So what are the wider lessons that can be gleaned from this condensed history of a single journal’s fledgling experience with open access? Is this a highly idiosyncratic case? A bellwether for publishing to come? I certainly hope it is not a cautionary tale! While the dust is still settling on this transition, there are some important insights to be drawn here. The first is that there is an enormous amount of goodwill and genuine support in the academic world, and perhaps especially in the social sciences where such efforts have been largely tentative thus far, for open access as a project. The almost immediate success of a project like HAU, its ability to recruit some of the most interesting scholarship around, and support a wide range of formats and activities; and the tremendous enthusiasm with which the SCA’s move to open access has been met clearly demonstrate that this is a direction a lot of active scholars want publishers to pursue. The sense of expanded, truly global communities of scholarly participants in these endeavors is palpable. But what follows from the scope and dynamism of these projects are the inevitable questions of cost. These are real challenges, to be sure. Enthusiasm will not pay for talented managing editors in today’s web-based order of things. But enduring collective partnerships do seem to offer genuine hope for a sustainable future. Journals like Cultural Anthropology can serve as case studies that reveal what is required, demonstrate how the highest editorial standards can be maintained, and make explicit what the actual costs of publishing are likely to be going forward. It will undoubtedly take some collective efforts, of imagination and of material commitment, to craft a viable future for open access.
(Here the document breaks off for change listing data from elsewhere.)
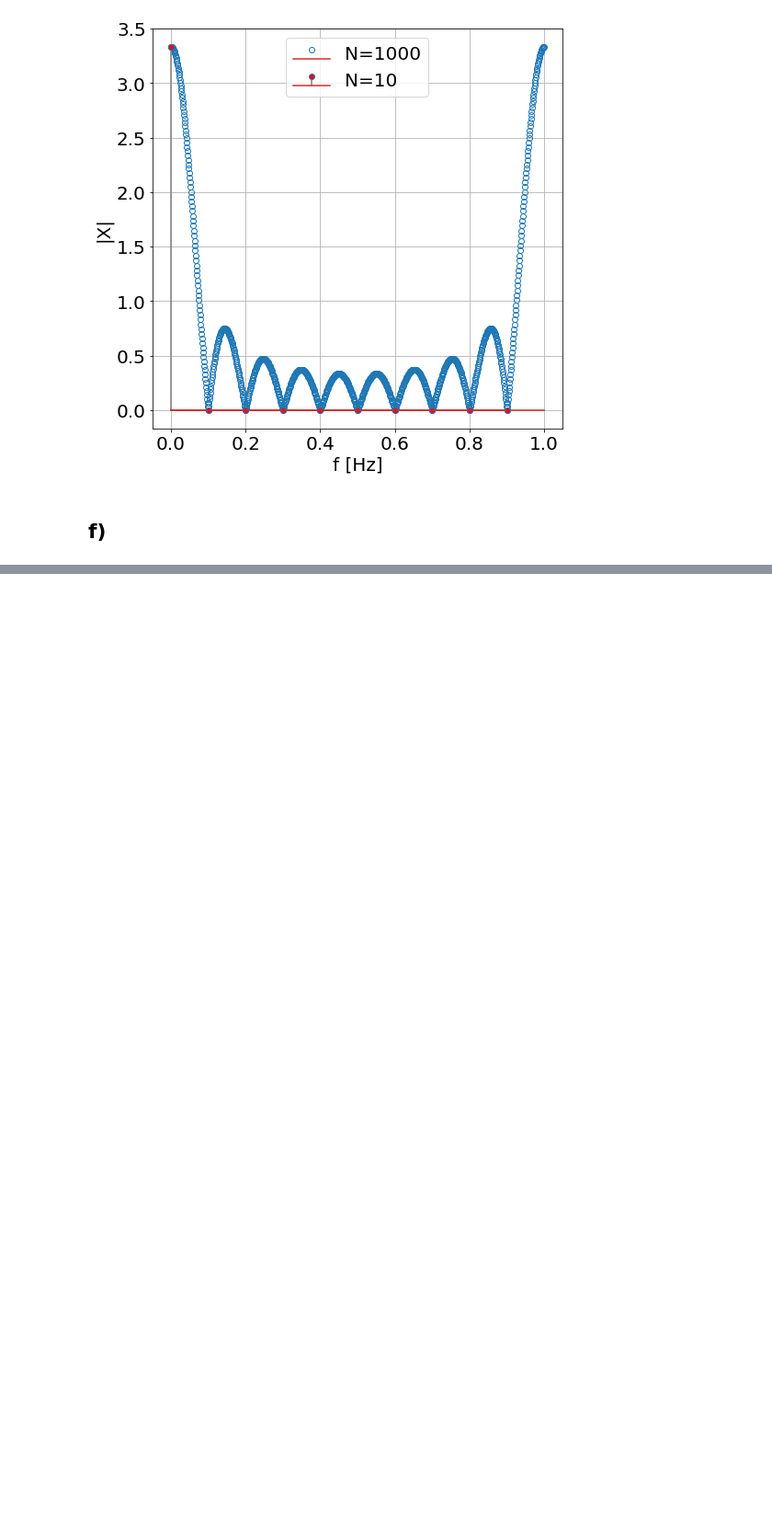
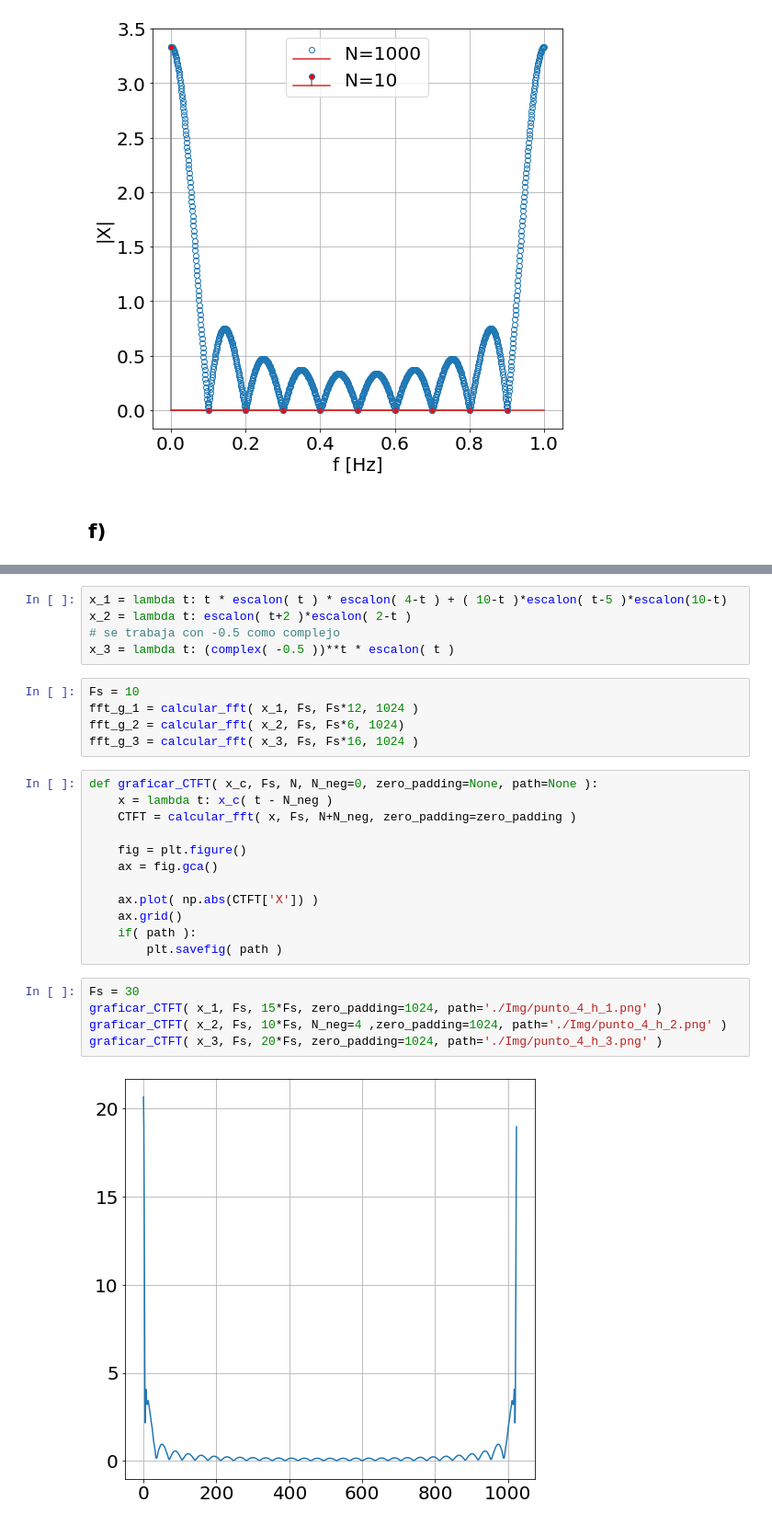
Before and after one commit to Equipo-2-DSP/informe_parte_2, a Jupyter notebook: 04-Continua-Periodica.ipynb, the cells around one changed output, grey strips where cells are left out. Shown at 92% size. Drawn from its saved outputs; the diff is of its cells as text; blank space fills up the shorter version.

```diff
--- a/04-Continua-Periodica.ipynb
+++ b/04-Continua-Periodica.ipynb
@@ -149,0 +153,29 @@ plt.savefig( './Img/punto_4_f.png' )
+# %%
+x_1 = lambda t: t * escalon( t ) * escalon( 4-t ) + ( 10-t )*escalon( t-5 )*escalon(10-t)
+x_2 = lambda t: escalon( t+2 )*escalon( 2-t )
+# se trabaja con -0.5 como complejo
+x_3 = lambda t: (complex( -0.5 ))**t * escalon( t )
+# %%
+Fs = 10
+fft_g_1 = calcular_fft( x_1, Fs, Fs*12, 1024 )
+fft_g_2 = calcular_fft( x_2, Fs, Fs*6, 1024)
+fft_g_3 = calcular_fft( x_3, Fs, Fs*16, 1024 )
+# %%
+def graficar_CTFT( x_c, Fs, N, N_neg=0, zero_padding=None, path=None ):
+    x = lambda t: x_c( t - N_neg )
+    CTFT = calcular_fft( x, Fs, N+N_neg, zero_padding=zero_padding )
+
+    fig = plt.figure()
+    ax = fig.gca()
+
+    ax.plot( np.abs(CTFT['X']) )
+    ax.grid()
+    if( path ):
+        plt.savefig( path )
+# %%
+Fs = 30
+graficar_CTFT( x_1, Fs, 15*Fs, zero_padding=1024, path='./Img/punto_4_h_1.png' )
+graficar_CTFT( x_2, Fs, 10*Fs, N_neg=4 ,zero_padding=1024, path='./Img/punto_4_h_2.png' )
+graficar_CTFT( x_3, Fs, 20*Fs, zero_padding=1024, path='./Img/punto_4_h_3.png' )
+# %% [output]
+[figure, added]
```
Also changed, not shown: parts of 5 cells of this notebook, 7 other files.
But the current state of the field gives us plenty of reason to be optimistic.